Another lesson is that when you are building a tool that will be used on many websites, you need to test under a lot more conditions than a script for a single website. One of our first customers used it on a site with Flash navigation. The Flash navigation continued to be visible after the image had expanded, which is not what you want. So we needed a way to keep the enlarged image above all the other content. No matter how much testing you do, there are likely to be small bugs after launch and you need to be able to react quickly to fix them.
To ensure the smallest possible script, they built it without using an existing JS library:
One other lesson was that for the best results, you need to code from scratch. We did an initial trial using MooTools and we achieved the effect we wanted but the source code was well over 100kb which we deemed too high. It was useful as a proof of concept, but the final version of the tool was coded entirely from scratch.
This is all well and good, but… are they worth paying for? Each of these three effects is sold separately. On the one hand, with such excellent open-source frameworks out there for doing Ajax effects, etc., having to buy these seems… weird.
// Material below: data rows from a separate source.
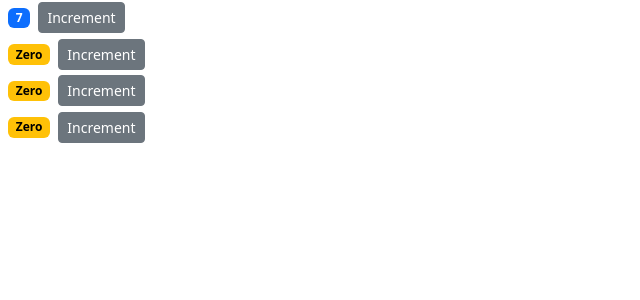
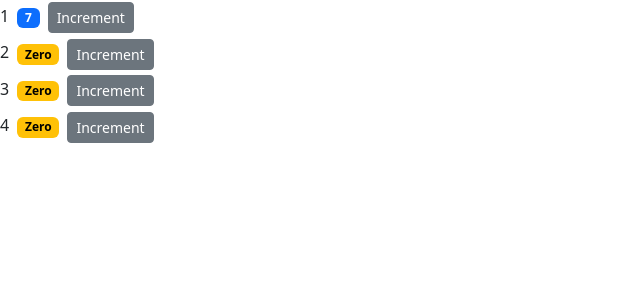
Before and after one commit to FreshhDevv/EverythingJavaScript, a React (Create React App) app in the folder REACT/counter-app/: page / in a window 1280 px wide. Shown: the top 300 px of the page, without its empty margins (0-640 px from the left). Built offline with nearby package versions, Linux system fonts and the light colour scheme.

Commit message:
Passing children

```diff
--- a/REACT/counter-app/src/components/counter.jsx
+++ b/REACT/counter-app/src/components/counter.jsx
@@ -11,9 +11,10 @@
   };
 
   render() {
-    console.log('props', this.props);
+    console.log("props", this.props);
     return (
       <div>
+        {this.props.id}
         <span className={this.getBadgeClasses()}>{this.formatCount()}</span>
         <button
           onClick={(product) => this.handleIncrement(product)}
--- a/REACT/counter-app/src/components/counters.jsx
+++ b/REACT/counter-app/src/components/counters.jsx
@@ -1,19 +1,21 @@
-import React, { Component } from 'react';
-import Counter from './counter';
+import React, { Component } from "react";
+import Counter from "./counter";
 
 class Counters extends Component {
   state = {
     counters: [
-            {id: 1, value: 7},
-            {id: 2, value: 0},
-            {id: 3, value: 0},
-            {id: 4, value: 0},
-        ]
-     }
+      { id: 1, value: 7 },
+      { id: 2, value: 0 },
+      { id: 3, value: 0 },
+      { id: 4, value: 0 },
+    ],
+  };
   render() {
     return (
       <div>
-                {this.state.counters.map(counter => <Counter key={counter.id} value={counter.value} />)}
+        {this.state.counters.map((counter) => (
+          <Counter key={counter.id} value={counter.value} id = {counter.id} />
+        ))}
       </div>
     );
   }
```
Lines whose indentation alone changed are shown as unchanged.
On the other hand, they are free for non-commercial sites and if you’re an e-commerce site, if you apply these effects all across your site, they can have a big impact, and having someone else deal with all the cross-browser issues for you (or else you get your money back) seems like a good deal, along with the 30 minutes of free support they throw in.
I confess I have a soft spot for ISVs (Independent Software Vendors). I love to see small teams out there making quality software for a living, especially now that so many have to compete against free software. Do these products from Magic Toolbox compel you to consider purchase? Or do you feel the open-source stuff is good enough?
A final note from the Magic Toolbox team:
Magic Thumb provides a lot of customisation features that you don’t get with other lighbox effects. It’s also the only one we’ve come across that “grows” the image immediately in front of the user. It gives the user a greater feel of control and because it loads immediately it keeps them flowing through the website. That’s good for usability.
Beautiful stuff, guys.
Posted by Ben Galbraith at 11:32 am